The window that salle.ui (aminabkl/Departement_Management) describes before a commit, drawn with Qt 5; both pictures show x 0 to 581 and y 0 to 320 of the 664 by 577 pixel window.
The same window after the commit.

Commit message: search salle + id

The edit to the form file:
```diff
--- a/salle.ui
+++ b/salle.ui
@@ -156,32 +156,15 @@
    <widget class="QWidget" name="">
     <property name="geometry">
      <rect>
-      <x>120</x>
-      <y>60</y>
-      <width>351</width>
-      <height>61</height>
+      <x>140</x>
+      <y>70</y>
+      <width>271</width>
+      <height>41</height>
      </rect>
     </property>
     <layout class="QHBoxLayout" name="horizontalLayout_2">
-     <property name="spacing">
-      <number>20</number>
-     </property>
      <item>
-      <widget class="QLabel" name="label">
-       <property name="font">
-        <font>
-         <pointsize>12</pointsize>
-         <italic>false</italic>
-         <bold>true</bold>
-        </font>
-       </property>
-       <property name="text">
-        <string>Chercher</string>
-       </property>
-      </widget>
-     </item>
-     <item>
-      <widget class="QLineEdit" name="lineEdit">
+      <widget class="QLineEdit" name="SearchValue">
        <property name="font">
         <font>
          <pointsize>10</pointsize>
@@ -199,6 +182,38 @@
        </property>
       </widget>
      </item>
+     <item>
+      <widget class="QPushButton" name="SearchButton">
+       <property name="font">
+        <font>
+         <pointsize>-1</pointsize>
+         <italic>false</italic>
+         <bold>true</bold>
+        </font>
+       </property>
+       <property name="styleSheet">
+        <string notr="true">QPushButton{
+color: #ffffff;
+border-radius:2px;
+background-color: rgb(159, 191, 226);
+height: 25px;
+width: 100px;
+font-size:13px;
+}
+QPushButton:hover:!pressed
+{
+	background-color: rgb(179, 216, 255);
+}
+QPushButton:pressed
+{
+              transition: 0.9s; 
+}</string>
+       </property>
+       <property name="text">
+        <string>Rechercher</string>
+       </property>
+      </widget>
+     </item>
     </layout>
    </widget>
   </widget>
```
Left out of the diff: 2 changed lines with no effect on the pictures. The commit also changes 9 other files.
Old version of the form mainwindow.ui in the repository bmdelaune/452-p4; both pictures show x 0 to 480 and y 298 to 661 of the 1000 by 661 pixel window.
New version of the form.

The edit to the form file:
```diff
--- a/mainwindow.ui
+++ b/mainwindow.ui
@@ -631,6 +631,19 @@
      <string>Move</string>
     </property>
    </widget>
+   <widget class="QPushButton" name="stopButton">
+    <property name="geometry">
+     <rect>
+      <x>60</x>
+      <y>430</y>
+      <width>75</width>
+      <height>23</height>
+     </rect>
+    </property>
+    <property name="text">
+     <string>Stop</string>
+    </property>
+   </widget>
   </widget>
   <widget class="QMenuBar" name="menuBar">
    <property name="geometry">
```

## WHAT YOU WILL DO
Lines holding "string" are the ones to copy; find all of them in the listing.

## SOLUTION
-        <string>Chercher</string>
+        <string notr="true">QPushButton{
+}</string>
+        <string>Rechercher</string>
      <string>Move</string>
+     <string>Stop</string>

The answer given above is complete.